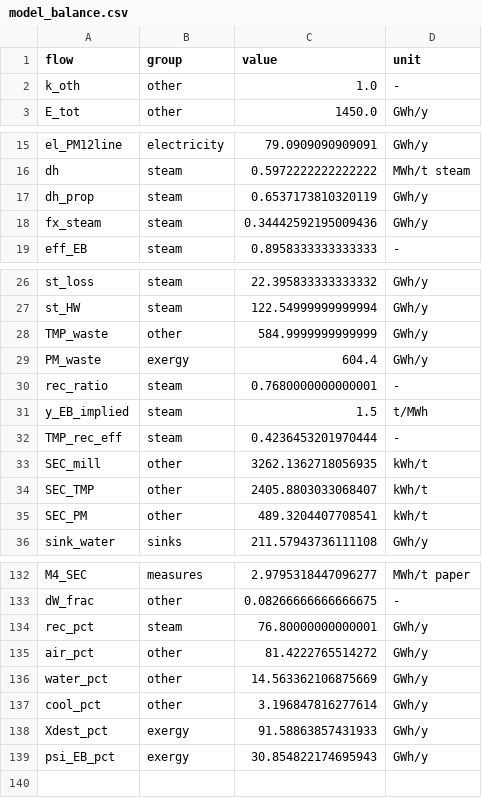
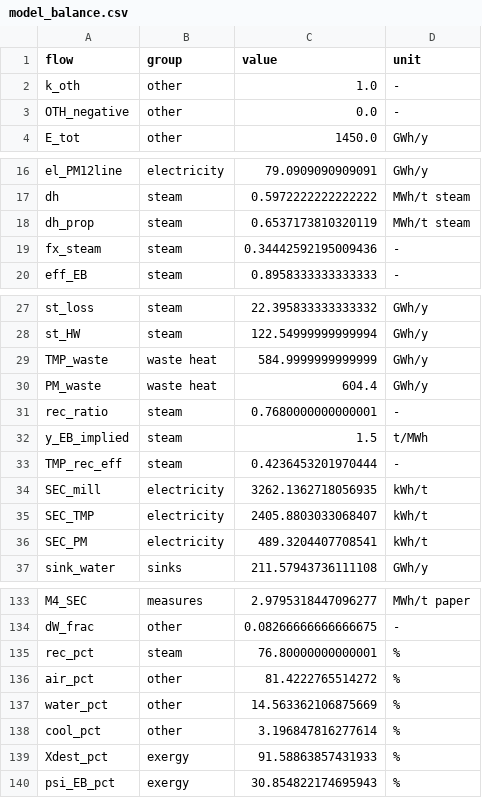
Before and after one commit to viediananda/mfa-energy, a CSV file: reports/tables/model_balance.csv, drawn as a sheet; only a part is shown, gaps mark what is left out.

Commit message:
Fix model edge cases and balance table units
- Clip the 'other' scaling factor to [0, 1] so a high sec_TMP_override no
  longer gives negative wood, WWTP and grid electricity; flag OTH_negative.
- Reject unknown input keys in run() so a typo in a switch is not ignored.
- Correct units and groups in model_balance.csv (dh_prop, fx_steam, *_pct).
- Catch only ChromeNotFoundError around the Sankey PNG export.
- Print output paths relative to the repo; re-executed the model notebook.

```diff
--- a/reports/tables/model_balance.csv
+++ b/reports/tables/model_balance.csv
@@ -2,2 +2,3 @@ flow,group,value,unit
 k_oth,other,1.0,-
+OTH_negative,other,0.0,-
 E_tot,other,1450.0,GWh/y
@@ -16,4 +17,4 @@ el_PM12line,electricity,79.0909090909091,GWh/y
 dh,steam,0.5972222222222222,MWh/t steam
-dh_prop,steam,0.6537173810320119,GWh/y
-fx_steam,steam,0.34442592195009436,GWh/y
+dh_prop,steam,0.6537173810320119,MWh/t steam
+fx_steam,steam,0.34442592195009436,-
 eff_EB,steam,0.8958333333333333,-
@@ -27,4 +28,4 @@ st_loss,steam,22.395833333333332,GWh/y
 st_HW,steam,122.54999999999994,GWh/y
-TMP_waste,other,584.9999999999999,GWh/y
-PM_waste,exergy,604.4,GWh/y
+TMP_waste,waste heat,584.9999999999999,GWh/y
+PM_waste,waste heat,604.4,GWh/y
 rec_ratio,steam,0.7680000000000001,-
@@ -32,5 +33,5 @@ y_EB_implied,steam,1.5,t/MWh
 TMP_rec_eff,steam,0.4236453201970444,-
-SEC_mill,other,3262.1362718056935,kWh/t
-SEC_TMP,other,2405.8803033068407,kWh/t
-SEC_PM,other,489.3204407708541,kWh/t
+SEC_mill,electricity,3262.1362718056935,kWh/t
+SEC_TMP,electricity,2405.8803033068407,kWh/t
+SEC_PM,electricity,489.3204407708541,kWh/t
 sink_water,sinks,211.57943736111108,GWh/y
@@ -133,7 +134,7 @@ M4_SEC,measures,2.9795318447096277,MWh/t paper
 dW_frac,other,0.08266666666666675,-
-rec_pct,steam,76.80000000000001,GWh/y
-air_pct,other,81.4222765514272,GWh/y
-water_pct,other,14.563362106875669,GWh/y
-cool_pct,other,3.196847816277614,GWh/y
-Xdest_pct,exergy,91.58863857431933,GWh/y
-psi_EB_pct,exergy,30.854822174695943,GWh/y
+rec_pct,steam,76.80000000000001,%
+air_pct,other,81.4222765514272,%
+water_pct,other,14.563362106875669,%
+cool_pct,other,3.196847816277614,%
+Xdest_pct,exergy,91.58863857431933,%
+psi_EB_pct,exergy,30.854822174695943,%
```
Also changed, not shown: 4 other files.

WORK TO COMPLETE:
Which lines of the data above contain "shown"? Copy each one.

TASK RESPONSE:
Before and after one commit to viediananda/mfa-energy, a CSV file: reports/tables/model_balance.csv, drawn as a sheet; only a part is shown, gaps mark what is left out.
Also changed, not shown: 4 other files.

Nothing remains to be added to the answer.